Trilateral trade discussions started last August and were originally scheduled to conclude by the end of 2017 but have dragged on due to differences on key issues such as rules of origin for the automotive sector.
In the lead-up to Mexico’s presidential election, the talks stalled again amid increased trade tension arising from the United States decision to impose tariffs on Mexican and Canadian steel and aluminum.
During the drawn-out negotiation process, United States President Donald Trump has repeatedly threatened to pull out of NAFTA if a deal that better favors the U.S. is not reached.
However, in a letter to president-elect Andrés Manuel López Obrador dated July 20 Trump wrote: “I believe a successful renegotiation of the North American Free Trade Agreement will lead to even more jobs and higher wages for hard-working American and Mexican workers — but only if it can go quickly.”
He continued, “otherwise I must go a much different route,” adding “it would not be my preference, but would be far more profitable for the United States and its taxpayers.”

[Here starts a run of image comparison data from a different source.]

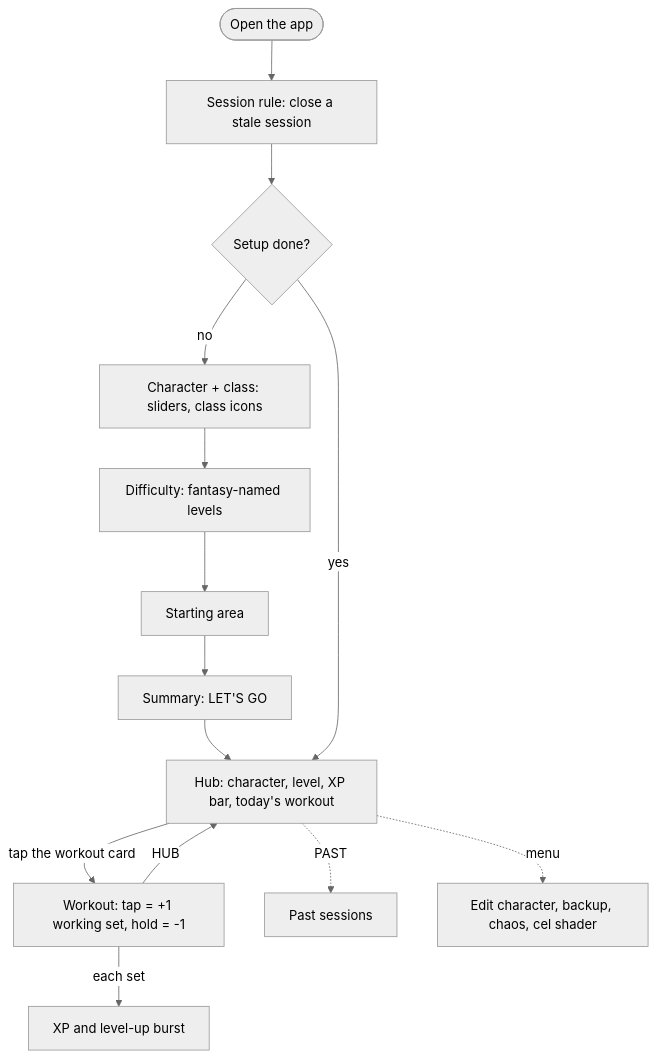
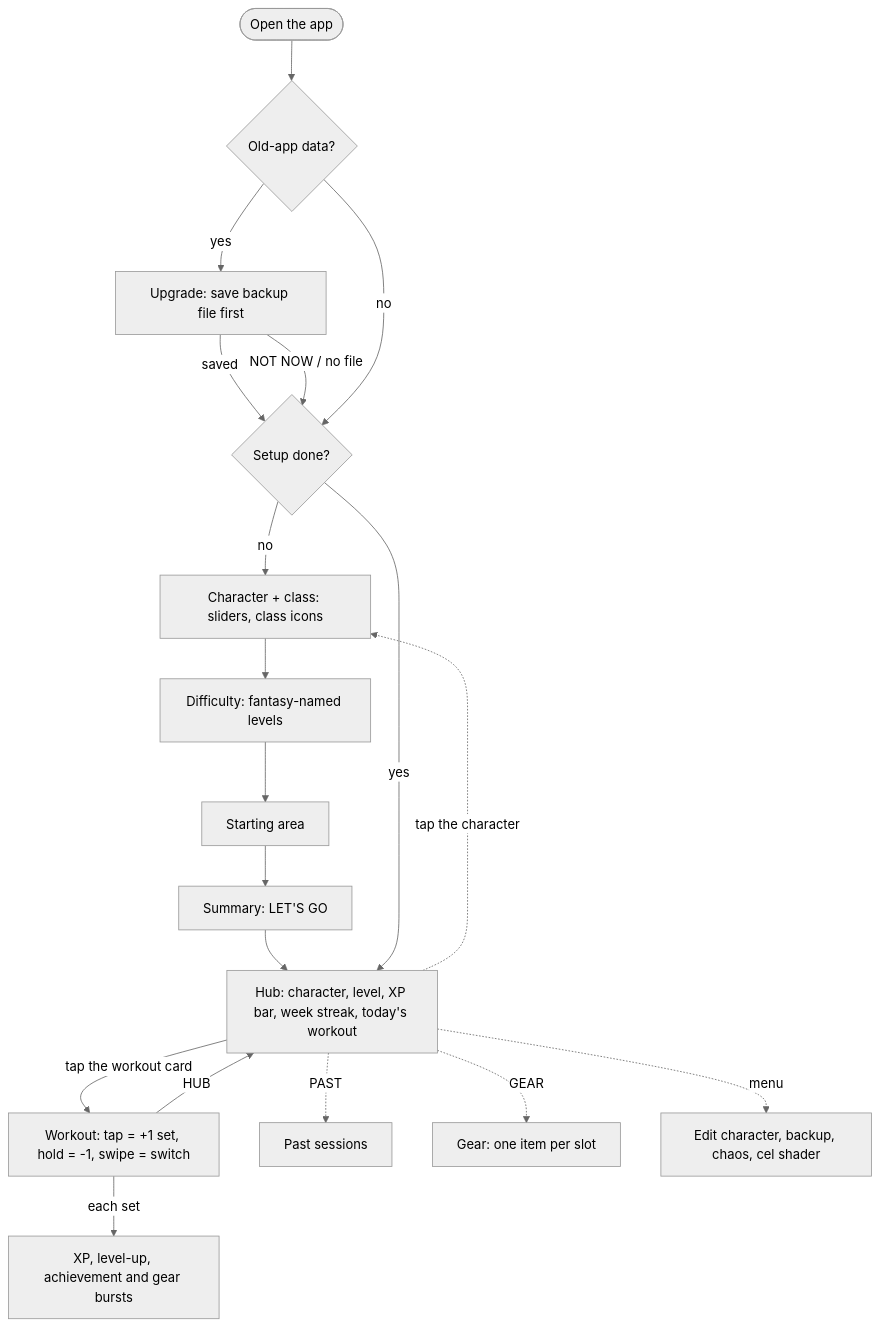
Before and after one commit to alex-antohi/pumplex: the diagram in docs/app-flow.md, drawn with Mermaid (neutral theme). The commit also changed other lines of this file and 10 other files, not shown here.

First line of the commit message:
Store data to the data schema: targets, streaks, gear, achievements, migration

````diff
--- a/docs/app-flow.md
+++ b/docs/app-flow.md
@@ -22,18 +24,23 @@
 ```mermaid
 flowchart TD
-    launch([Open the app]) --> rule[Session rule: close a stale session]
-    rule --> setupDone{Setup done?}
+    launch([Open the app]) --> old{Old-app data?}
+    old -- yes --> migrate[Upgrade: save backup file first]
+    migrate -- saved --> setupDone
+    migrate -- NOT NOW / no file --> setupDone
+    old -- no --> setupDone{Setup done?}
     setupDone -- no --> char[Character + class: sliders, class icons]
     char --> diff[Difficulty: fantasy-named levels]
     diff --> area[Starting area]
     area --> summary[Summary: LET'S GO]
     summary --> hub
-    setupDone -- yes --> hub[Hub: character, level, XP bar, today's workout]
+    setupDone -- yes --> hub[Hub: character, level, XP bar, week streak, today's workout]
 
-    hub -- tap the workout card --> work[Workout: tap = +1 working set, hold = -1]
-    work -- each set --> xp[XP and level-up burst]
+    hub -- tap the workout card --> work[Workout: tap = +1 set, hold = -1, swipe = switch]
+    work -- each set --> xp[XP, level-up, achievement and gear bursts]
     work -- HUB --> hub
 
     hub -. PAST .-> history[Past sessions]
+    hub -. GEAR .-> gear[Gear: one item per slot]
+    hub -. tap the character .-> char
     hub -. menu .-> menu[Edit character, backup, chaos, cel shader]
 ```
````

Trump’s missive came in response to a letter sent earlier this month by AMLO, as the 64-year-old president-elect is known, in which he wrote he wanted to maintain a three-way NAFTA and called for a swift conclusion to negotiations.
United States Secretary of Agriculture Sonny Perdue yesterday raised the prospect that the U.S. could seek separate deals, and that an agreement with Mexico could come first, in September.
But Guajardo — who traveled to Washington D.C. today with Foreign Secretary Luis Videgaray and AMLO’s prospective chief NAFTA negotiator Jesús Seade to resume talks with U.S. Trade Representative Robert Lighthizer — stressed that the goal was to maintain a three-way pact.
“The fact that we are going to Washington to participate in bilateral talks is to reinforce the concept of the trilateralism of this agreement,” he said. “The essence of this agreement is trilateral, and it will continue being trilateral.”
Mexico’s next foreign secretary, Marcelo Ebrard, also expressed support for NAFTA to remain a trilateral treaty.
“It should and can be modernized but we’re not thinking about it having a different nature to that of today,” Ebrard said, speaking outside López Obrador’s transition headquarters after the president-elect met with Freeland.
At that meeting, AMLO personally told Freeland he supported a trilateral trade treaty and also proposed that Canada increase its investment in Mexico in order to contribute to the country’s economic development.
Specifically, the president-elect invited the government of Canada to participate in the Cancún-Palenque train project and the development of the Isthmus of Tehuantepec region, Ebrard said.
The prospective foreign affairs secretary also said that López Obrador and Freeland agreed to widen cooperation between Mexico and Canada in areas such as the aerospace industry and transportation logistics.
While the communication channels between the three countries are open, some analysts believe that a deal remains unlikely in the short term in contrast to Guajardo who said last week a new agreement could come as soon as next month.
“It’s hard to see an agreement in August without the U.S. falling off some of its positions,” said Bill Reinsch, senior adviser at the Center for Strategic and International Studies.
Eric Miller, a former Canadian diplomat who is now a Washington-based trade consultant, said the White House’s NAFTA strategy to conquer and divide through hardline tactics such as the imposition of tariffs and now the proposal to negotiate separate deals is nothing new.
“The NAFTA negotiations appear to be repeating the same pattern that they have followed since the beginning: the United States sets unrealistic deadlines and tries to pressure their counterparts into a deal,’’ he said.